Data items:
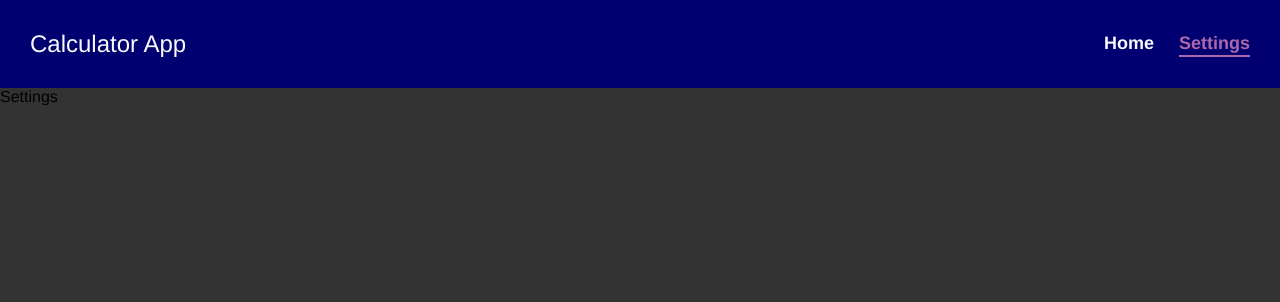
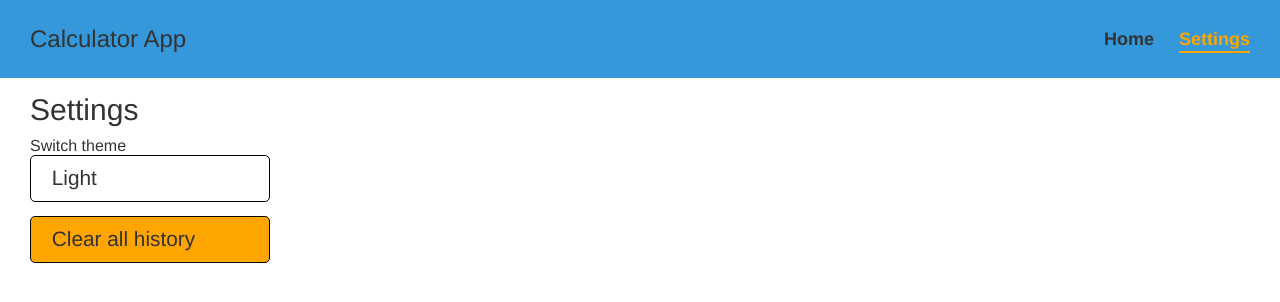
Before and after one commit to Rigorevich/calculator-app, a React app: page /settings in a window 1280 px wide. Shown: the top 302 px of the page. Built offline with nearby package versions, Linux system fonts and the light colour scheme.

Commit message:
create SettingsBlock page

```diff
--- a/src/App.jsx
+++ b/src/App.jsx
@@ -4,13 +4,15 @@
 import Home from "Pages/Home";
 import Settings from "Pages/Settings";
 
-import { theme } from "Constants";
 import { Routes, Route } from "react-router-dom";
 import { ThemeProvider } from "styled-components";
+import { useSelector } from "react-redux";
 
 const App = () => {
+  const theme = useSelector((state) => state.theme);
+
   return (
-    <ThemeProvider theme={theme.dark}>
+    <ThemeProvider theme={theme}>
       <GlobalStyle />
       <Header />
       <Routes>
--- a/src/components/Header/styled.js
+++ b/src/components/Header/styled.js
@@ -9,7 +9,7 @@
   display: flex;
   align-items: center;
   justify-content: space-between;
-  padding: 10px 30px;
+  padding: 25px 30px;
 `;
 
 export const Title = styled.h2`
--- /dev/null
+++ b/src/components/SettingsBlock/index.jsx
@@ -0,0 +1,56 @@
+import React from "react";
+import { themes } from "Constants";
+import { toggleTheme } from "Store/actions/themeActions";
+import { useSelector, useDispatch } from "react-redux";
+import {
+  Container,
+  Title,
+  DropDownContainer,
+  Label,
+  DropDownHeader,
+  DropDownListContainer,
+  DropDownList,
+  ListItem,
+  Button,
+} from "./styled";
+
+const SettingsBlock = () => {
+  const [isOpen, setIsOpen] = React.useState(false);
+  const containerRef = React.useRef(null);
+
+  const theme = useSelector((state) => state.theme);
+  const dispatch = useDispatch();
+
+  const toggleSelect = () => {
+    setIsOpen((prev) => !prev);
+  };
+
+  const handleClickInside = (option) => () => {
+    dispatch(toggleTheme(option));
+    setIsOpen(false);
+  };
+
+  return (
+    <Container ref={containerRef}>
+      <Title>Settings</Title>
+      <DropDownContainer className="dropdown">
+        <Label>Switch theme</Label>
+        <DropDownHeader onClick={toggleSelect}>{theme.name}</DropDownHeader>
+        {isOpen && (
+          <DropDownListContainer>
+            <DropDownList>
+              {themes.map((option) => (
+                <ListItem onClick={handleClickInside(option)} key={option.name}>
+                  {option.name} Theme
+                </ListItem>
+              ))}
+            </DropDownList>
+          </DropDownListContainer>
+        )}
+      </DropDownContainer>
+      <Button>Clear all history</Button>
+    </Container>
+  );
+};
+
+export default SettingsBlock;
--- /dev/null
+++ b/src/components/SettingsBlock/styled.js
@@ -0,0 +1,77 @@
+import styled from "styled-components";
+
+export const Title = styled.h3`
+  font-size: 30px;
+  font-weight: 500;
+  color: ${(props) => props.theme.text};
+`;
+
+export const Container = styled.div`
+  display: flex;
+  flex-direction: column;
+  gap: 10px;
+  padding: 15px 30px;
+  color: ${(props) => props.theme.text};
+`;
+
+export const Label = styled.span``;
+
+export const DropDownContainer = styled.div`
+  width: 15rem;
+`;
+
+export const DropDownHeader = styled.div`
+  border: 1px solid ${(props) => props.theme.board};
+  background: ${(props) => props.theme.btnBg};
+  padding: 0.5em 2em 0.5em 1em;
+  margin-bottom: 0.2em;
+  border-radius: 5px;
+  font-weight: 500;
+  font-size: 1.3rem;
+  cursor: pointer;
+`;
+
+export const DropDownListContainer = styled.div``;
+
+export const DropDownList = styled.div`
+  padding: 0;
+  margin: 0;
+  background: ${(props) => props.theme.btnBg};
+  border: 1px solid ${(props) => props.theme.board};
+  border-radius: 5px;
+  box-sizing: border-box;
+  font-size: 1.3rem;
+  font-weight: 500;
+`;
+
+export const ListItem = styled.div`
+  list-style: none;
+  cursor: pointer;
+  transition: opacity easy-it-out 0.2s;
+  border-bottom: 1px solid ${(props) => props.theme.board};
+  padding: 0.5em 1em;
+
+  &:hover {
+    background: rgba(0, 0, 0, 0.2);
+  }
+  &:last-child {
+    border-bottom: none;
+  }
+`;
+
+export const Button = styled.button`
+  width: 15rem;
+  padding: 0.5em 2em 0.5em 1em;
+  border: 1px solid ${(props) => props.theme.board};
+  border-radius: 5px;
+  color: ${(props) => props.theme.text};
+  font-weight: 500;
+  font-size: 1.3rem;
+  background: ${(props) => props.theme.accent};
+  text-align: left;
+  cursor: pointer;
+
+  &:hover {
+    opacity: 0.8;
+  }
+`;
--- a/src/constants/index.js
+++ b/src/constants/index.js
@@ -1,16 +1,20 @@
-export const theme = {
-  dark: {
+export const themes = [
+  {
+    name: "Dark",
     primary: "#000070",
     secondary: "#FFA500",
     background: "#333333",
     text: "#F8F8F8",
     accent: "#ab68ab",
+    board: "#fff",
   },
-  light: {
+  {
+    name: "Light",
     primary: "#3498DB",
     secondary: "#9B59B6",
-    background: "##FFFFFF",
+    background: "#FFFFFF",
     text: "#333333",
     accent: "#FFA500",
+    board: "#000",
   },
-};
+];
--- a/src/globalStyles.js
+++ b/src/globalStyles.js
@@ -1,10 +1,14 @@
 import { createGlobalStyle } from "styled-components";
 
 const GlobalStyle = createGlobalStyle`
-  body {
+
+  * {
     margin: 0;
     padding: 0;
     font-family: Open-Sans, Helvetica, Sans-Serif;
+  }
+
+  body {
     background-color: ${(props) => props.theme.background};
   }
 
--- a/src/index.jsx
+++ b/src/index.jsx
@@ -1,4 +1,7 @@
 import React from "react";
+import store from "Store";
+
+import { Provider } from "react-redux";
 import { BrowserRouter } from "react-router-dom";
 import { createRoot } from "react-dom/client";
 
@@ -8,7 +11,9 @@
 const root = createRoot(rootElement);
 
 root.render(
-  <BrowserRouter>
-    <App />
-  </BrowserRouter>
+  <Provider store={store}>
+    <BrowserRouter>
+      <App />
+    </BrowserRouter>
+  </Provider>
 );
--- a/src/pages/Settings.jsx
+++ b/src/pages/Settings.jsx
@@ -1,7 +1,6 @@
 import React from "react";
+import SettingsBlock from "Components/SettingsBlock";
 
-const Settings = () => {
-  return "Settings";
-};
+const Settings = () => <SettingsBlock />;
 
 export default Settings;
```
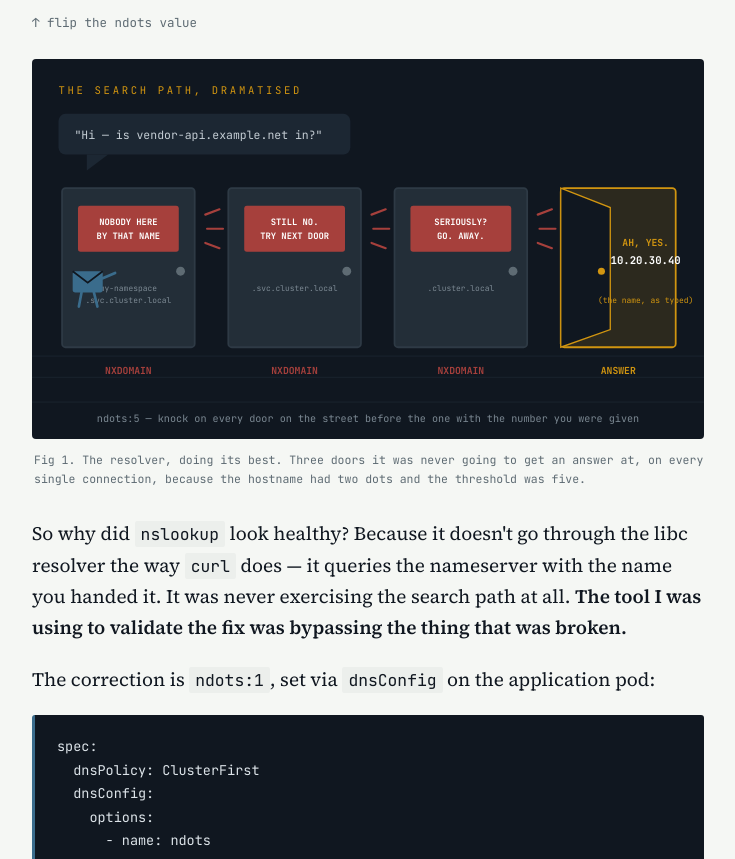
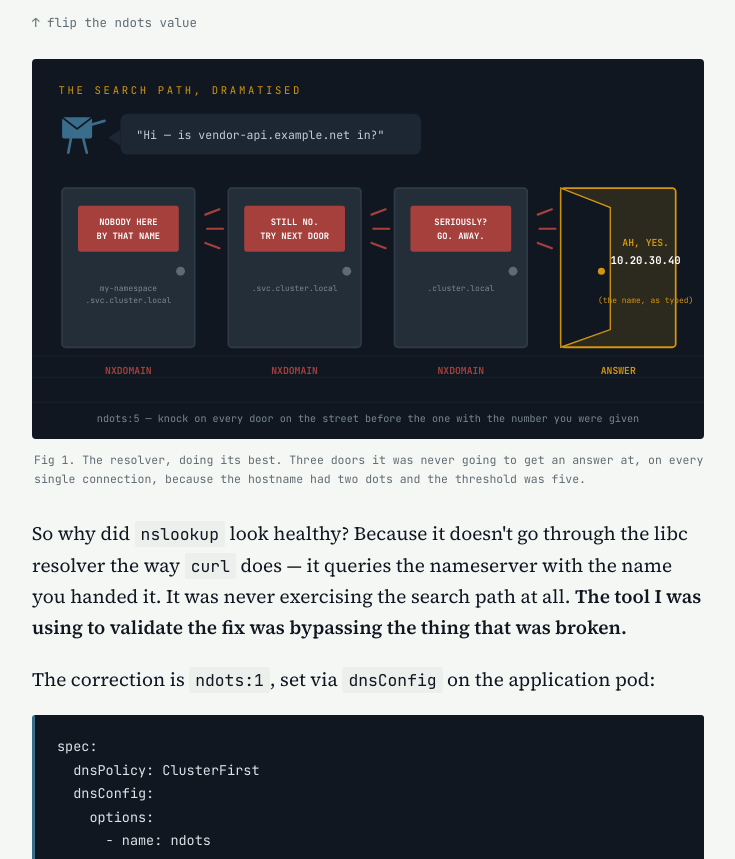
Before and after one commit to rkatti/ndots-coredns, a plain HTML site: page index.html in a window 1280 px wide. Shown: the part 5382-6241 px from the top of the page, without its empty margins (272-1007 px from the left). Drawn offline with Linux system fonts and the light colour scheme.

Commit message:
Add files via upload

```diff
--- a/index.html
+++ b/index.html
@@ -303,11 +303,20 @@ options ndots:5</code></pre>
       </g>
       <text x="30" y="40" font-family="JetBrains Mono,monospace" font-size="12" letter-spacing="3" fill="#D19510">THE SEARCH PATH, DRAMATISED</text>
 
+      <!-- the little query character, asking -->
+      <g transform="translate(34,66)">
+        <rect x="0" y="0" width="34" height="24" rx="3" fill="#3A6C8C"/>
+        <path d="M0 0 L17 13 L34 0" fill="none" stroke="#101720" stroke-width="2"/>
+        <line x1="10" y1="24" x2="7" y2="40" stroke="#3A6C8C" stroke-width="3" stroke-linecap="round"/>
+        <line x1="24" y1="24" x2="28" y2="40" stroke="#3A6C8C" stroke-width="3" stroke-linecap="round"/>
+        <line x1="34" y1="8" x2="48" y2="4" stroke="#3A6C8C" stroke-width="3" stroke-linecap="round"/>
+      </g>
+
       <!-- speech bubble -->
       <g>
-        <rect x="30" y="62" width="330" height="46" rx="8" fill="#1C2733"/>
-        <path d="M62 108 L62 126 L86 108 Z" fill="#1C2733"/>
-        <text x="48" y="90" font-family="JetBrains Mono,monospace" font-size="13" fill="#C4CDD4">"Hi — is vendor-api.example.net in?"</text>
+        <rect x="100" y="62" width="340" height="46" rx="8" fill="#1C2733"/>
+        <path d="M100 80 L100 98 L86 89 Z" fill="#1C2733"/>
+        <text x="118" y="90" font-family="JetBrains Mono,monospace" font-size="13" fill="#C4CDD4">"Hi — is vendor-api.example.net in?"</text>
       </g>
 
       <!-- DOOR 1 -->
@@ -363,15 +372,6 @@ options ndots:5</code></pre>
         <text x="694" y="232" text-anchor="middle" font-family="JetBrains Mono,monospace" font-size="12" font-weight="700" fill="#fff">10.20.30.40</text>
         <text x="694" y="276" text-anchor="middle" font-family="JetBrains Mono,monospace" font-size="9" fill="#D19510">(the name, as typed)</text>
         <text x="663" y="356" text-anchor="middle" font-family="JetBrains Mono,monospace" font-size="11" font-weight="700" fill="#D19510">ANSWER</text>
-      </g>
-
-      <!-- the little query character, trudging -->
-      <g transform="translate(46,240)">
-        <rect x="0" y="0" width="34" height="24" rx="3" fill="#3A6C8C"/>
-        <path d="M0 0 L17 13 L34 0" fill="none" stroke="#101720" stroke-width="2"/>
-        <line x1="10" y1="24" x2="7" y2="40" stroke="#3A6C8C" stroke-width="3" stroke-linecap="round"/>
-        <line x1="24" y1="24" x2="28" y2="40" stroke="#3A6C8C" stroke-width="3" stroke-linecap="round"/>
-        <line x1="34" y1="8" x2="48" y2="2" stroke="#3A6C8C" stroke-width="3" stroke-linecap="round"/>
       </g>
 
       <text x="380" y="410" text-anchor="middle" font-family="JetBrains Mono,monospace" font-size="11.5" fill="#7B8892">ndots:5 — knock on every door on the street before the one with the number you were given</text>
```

WHAT NEEDS TO BE DONE: Only the lines that contain the string "size" are to be copied from the records.

EXERCISE ANSWER:
+  font-size: 30px;
+  font-size: 1.3rem;
+  font-size: 1.3rem;
+  font-size: 1.3rem;
       <text x="30" y="40" font-family="JetBrains Mono,monospace" font-size="12" letter-spacing="3" fill="#D19510">THE SEARCH PATH, DRAMATISED</text>
-        <text x="48" y="90" font-family="JetBrains Mono,monospace" font-size="13" fill="#C4CDD4">"Hi — is vendor-api.example.net in?"</text>
+        <text x="118" y="90" font-family="JetBrains Mono,monospace" font-size="13" fill="#C4CDD4">"Hi — is vendor-api.example.net in?"</text>
         <text x="694" y="232" text-anchor="middle" font-family="JetBrains Mono,monospace" font-size="12" font-weight="700" fill="#fff">10.20.30.40</text>
         <text x="694" y="276" text-anchor="middle" font-family="JetBrains Mono,monospace" font-size="9" fill="#D19510">(the name, as typed)</text>
         <text x="663" y="356" text-anchor="middle" font-family="JetBrains Mono,monospace" font-size="11" font-weight="700" fill="#D19510">ANSWER</text>
       <text x="380" y="410" text-anchor="middle" font-family="JetBrains Mono,monospace" font-size="11.5" fill="#7B8892">ndots:5 — knock on every door on the street before the one with the number you were given</text>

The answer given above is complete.